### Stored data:
▽

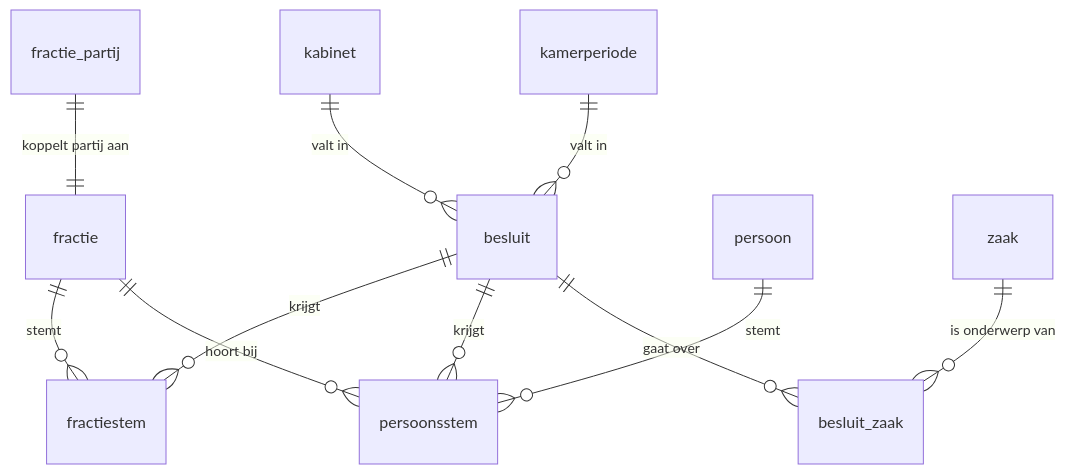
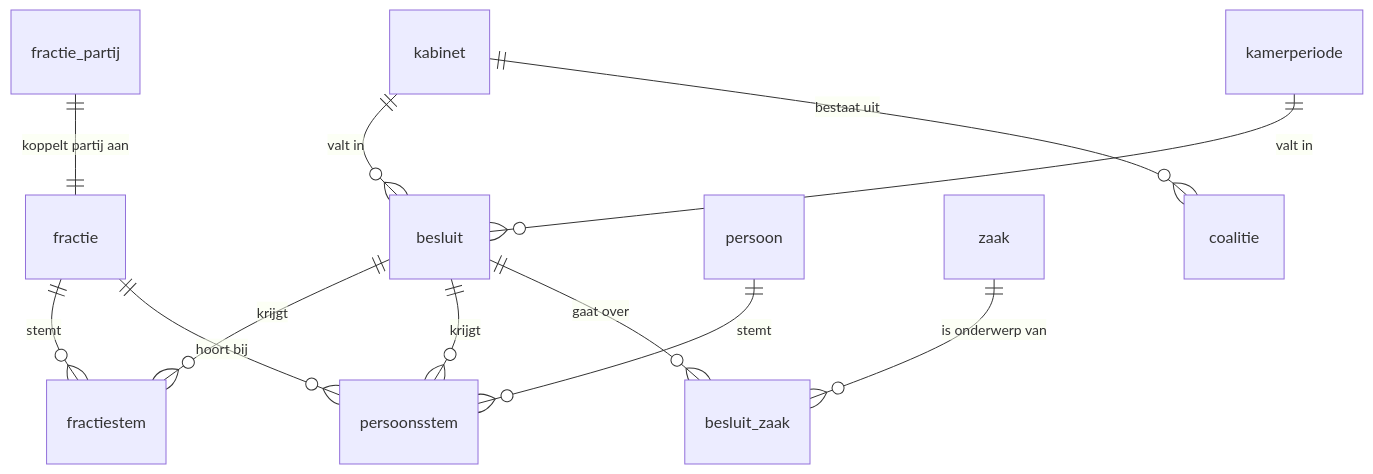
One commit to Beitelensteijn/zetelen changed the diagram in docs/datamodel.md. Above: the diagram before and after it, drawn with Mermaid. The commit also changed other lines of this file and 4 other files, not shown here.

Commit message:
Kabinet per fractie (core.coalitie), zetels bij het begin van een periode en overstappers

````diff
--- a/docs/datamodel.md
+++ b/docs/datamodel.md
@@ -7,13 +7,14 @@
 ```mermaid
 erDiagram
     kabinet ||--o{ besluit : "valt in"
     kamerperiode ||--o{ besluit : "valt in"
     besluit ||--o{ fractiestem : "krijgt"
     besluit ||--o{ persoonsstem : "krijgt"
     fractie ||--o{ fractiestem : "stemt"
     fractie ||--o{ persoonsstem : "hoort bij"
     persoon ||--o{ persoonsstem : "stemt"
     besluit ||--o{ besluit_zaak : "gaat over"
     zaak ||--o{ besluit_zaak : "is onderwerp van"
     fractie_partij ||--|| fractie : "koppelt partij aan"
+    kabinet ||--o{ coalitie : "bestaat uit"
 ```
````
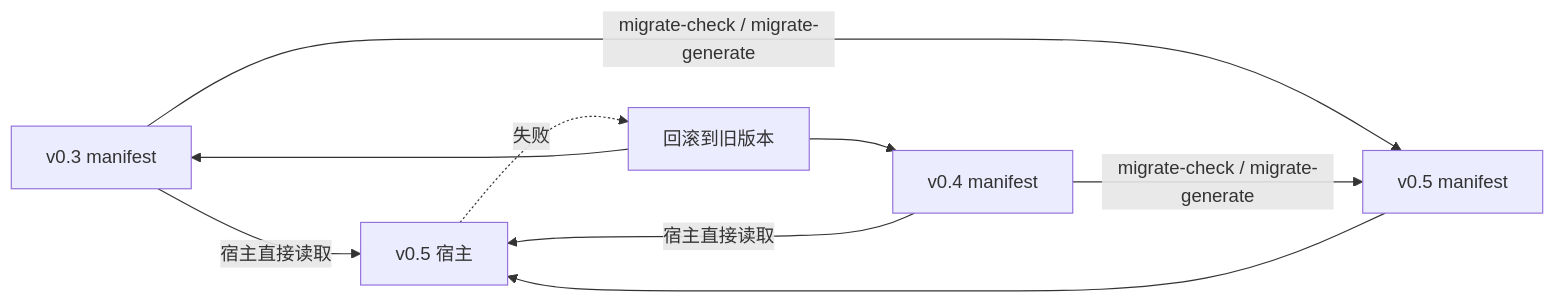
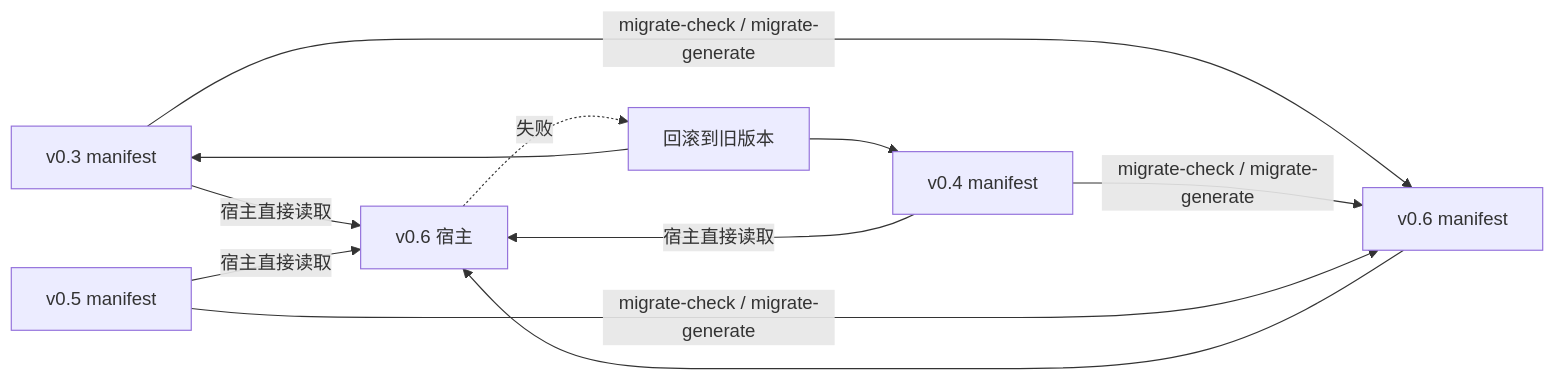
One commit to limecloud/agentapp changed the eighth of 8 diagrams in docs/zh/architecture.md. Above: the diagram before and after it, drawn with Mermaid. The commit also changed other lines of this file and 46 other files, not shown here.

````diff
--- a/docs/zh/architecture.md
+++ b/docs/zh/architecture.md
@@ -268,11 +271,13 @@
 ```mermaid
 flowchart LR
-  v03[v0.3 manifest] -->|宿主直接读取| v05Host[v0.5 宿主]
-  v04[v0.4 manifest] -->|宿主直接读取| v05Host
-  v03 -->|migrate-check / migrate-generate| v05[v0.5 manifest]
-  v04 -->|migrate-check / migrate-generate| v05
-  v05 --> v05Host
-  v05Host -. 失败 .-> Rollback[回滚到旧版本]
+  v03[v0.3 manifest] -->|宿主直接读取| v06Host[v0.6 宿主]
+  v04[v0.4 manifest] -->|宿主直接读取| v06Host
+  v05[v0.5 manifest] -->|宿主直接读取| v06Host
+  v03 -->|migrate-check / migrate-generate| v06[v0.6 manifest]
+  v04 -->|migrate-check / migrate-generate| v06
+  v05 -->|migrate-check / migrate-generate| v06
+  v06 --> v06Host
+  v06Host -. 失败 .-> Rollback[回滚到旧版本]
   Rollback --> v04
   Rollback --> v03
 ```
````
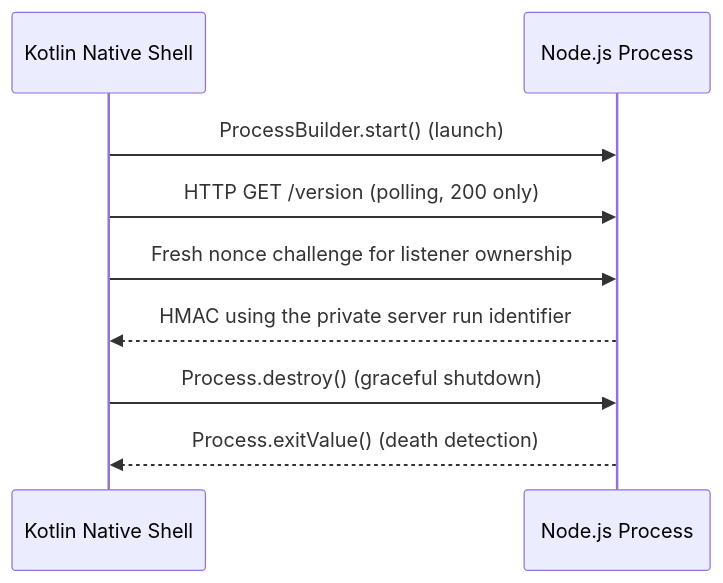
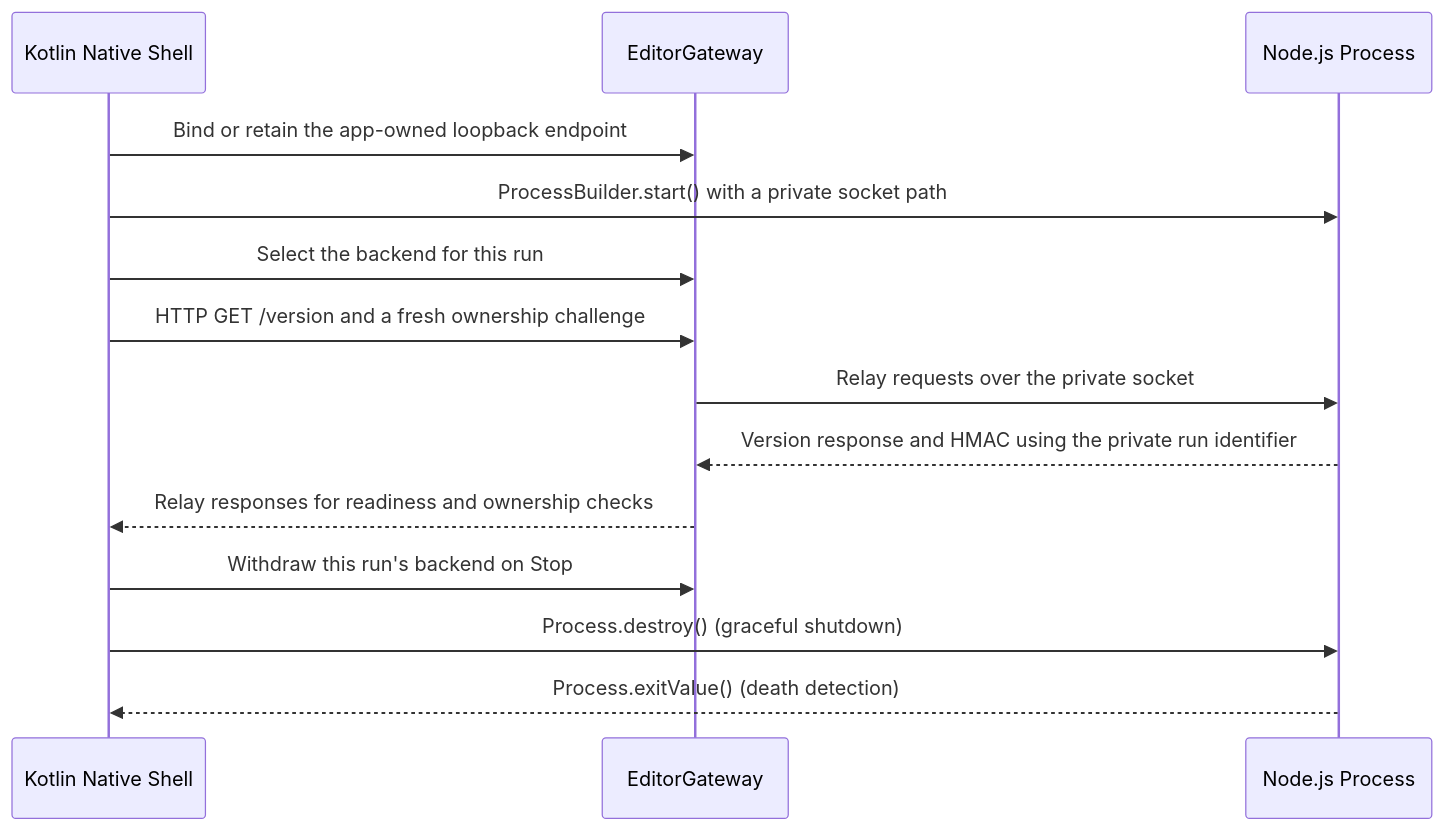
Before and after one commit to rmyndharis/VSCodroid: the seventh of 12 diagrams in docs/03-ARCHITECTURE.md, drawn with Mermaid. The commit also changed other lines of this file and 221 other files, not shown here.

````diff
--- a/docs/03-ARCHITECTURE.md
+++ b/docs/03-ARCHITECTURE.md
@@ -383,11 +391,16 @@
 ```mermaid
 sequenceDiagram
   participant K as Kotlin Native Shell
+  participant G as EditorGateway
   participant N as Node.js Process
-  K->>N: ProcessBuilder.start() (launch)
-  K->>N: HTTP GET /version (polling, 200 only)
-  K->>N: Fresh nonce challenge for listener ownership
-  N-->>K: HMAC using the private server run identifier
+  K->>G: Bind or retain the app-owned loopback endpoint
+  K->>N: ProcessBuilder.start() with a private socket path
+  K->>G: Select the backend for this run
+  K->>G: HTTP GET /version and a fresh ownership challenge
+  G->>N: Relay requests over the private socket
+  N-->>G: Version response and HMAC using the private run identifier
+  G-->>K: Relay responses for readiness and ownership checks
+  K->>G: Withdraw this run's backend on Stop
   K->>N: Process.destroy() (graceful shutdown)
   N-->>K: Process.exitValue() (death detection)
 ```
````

△

### DIRECTIONS FOR THIS TASK:
Reply with only the number of lines in the entries that hold the word "shown".

### EXPECTED ANSWER:
3